WORK REQUEST
If a line includes the word "cells", it belongs in the count; state the total for the data below and add nothing.
BEGIN SUPPLIED RECORDS
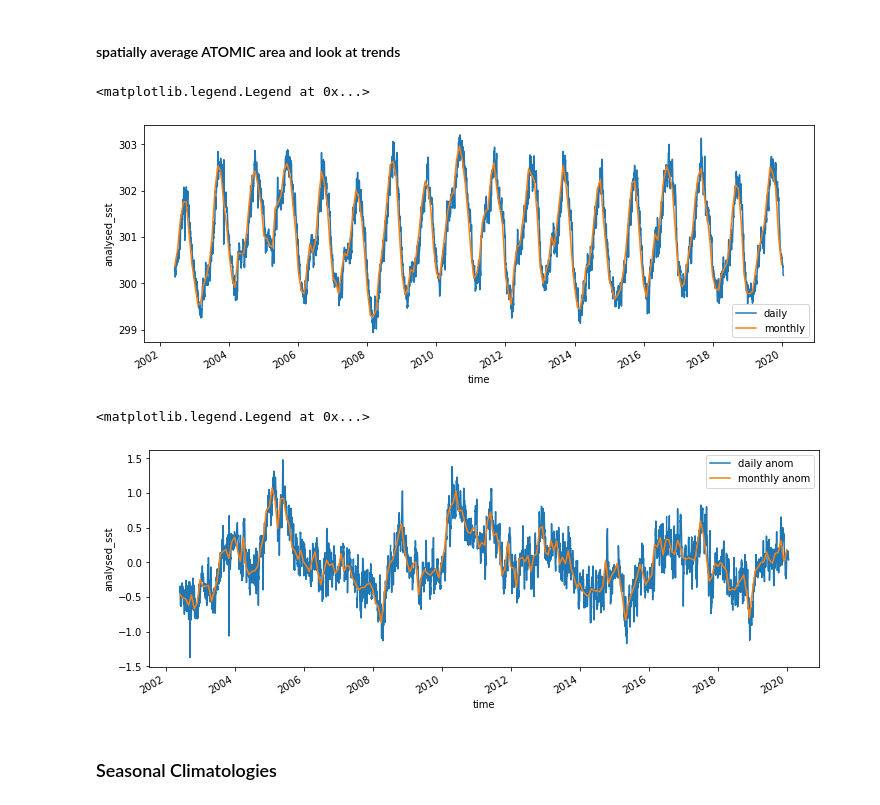
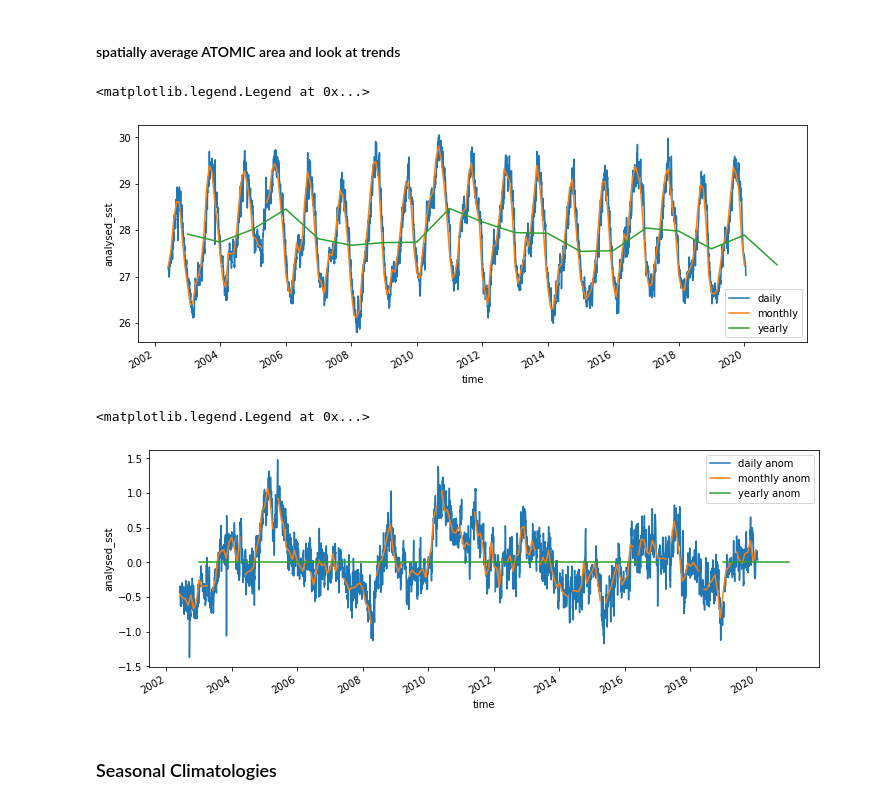
Before and after one commit to MackenzieBlanusa/MARN5895_RC_Final, a Jupyter notebook: MUR_messaround.ipynb, the cells around one changed output. Cells and saved outputs as stored; diff of their text form; code cells hidden in the pictures.

```diff
--- a/MUR_messaround.ipynb
+++ b/MUR_messaround.ipynb
@@ -392,10 +353,10 @@ halloween.plot(cmap='cmo.thermal')
 daily_sst = sst_masked.sel(lon=slice(-62,-48),lat=slice(4,14))
 daily_clima = daily_clima.sel(lon=slice(-62,-48),lat=slice(4,14))
 daily_anom = daily_anom.sel(lon=slice(-62,-48),lat=slice(4,14))
-sst_monthly = sst_monthly.sel(lon=slice(-62,-48),lat=slice(4,14))
+monthly_sst = sst_monthly.sel(lon=slice(-62,-48),lat=slice(4,14))
 monthly_clima = monthly_clima.sel(lon=slice(-62,-48),lat=slice(4,14))
 monthly_anom = monthly_anom.sel(lon=slice(-62,-48),lat=slice(4,14))
-sst_yearly = sst_yearly.sel(lon=slice(-62,-48),lat=slice(4,14))
+yearly_sst = sst_yearly.sel(lon=slice(-62,-48),lat=slice(4,14))
 yearly_clima = yearly_clima.sel(lon=slice(-62,-48),lat=slice(4,14))
 yearly_anom = yearly_anom.sel(lon=slice(-62,-48),lat=slice(4,14))
 seasonal_clima = seasonal_clima.sel(lon=slice(-62,-48),lat=slice(4,14))
@@ -418,24 +379,33 @@ daily_spatial = daily_sst.mean(dim=('lon','lat')).load()
 # %%
 daily_anom_spatial = daily_anom.mean(dim=('lon','lat')).load()
 # %%
-monthly_spatial = sst_monthly.mean(dim=('lon','lat')).load()
+monthly_spatial = monthly_sst.mean(dim=('lon','lat')).load()
 monthly_anom_spatial = monthly_anom.mean(dim=('lon','lat')).load()
+# %%
+yearly_spatial = yearly_sst.mean(dim=('lon','lat')).load()
+yearly_anom_spatial = yearly_anom.mean(dim=('lon','lat')).load()
+# %%
+daily_spatial = daily_spatial - 273.15
+monthly_spatial = monthly_spatial - 273.15
+yearly_spatial = yearly_spatial - 273.15
 # %%
 fig = plt.figure(figsize=(12,4))
 daily_spatial.plot(label='daily')
 monthly_spatial.plot(label='monthly')
+yearly_spatial.plot(label='yearly')
 plt.legend()
 # %% [output]
 <matplotlib.legend.Legend at 0x...>
-[figure, old version]
+[figure, new version]
 # %%
 fig = plt.figure(figsize=(12,4))
 daily_anom_spatial.plot(label='daily anom')
 monthly_anom_spatial.plot(label='monthly anom')
+yearly_anom_spatial.plot(label='yearly anom')
 plt.legend()
 # %% [output]
 <matplotlib.legend.Legend at 0x...>
-[figure, old version]
+[figure, new version]
 # %% [markdown]
 ### Seasonal Climatologies
 # %%
```
Also changed, not shown: parts of 69 cells of this notebook.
END SUPPLIED RECORDS
COMPLETED TASK
2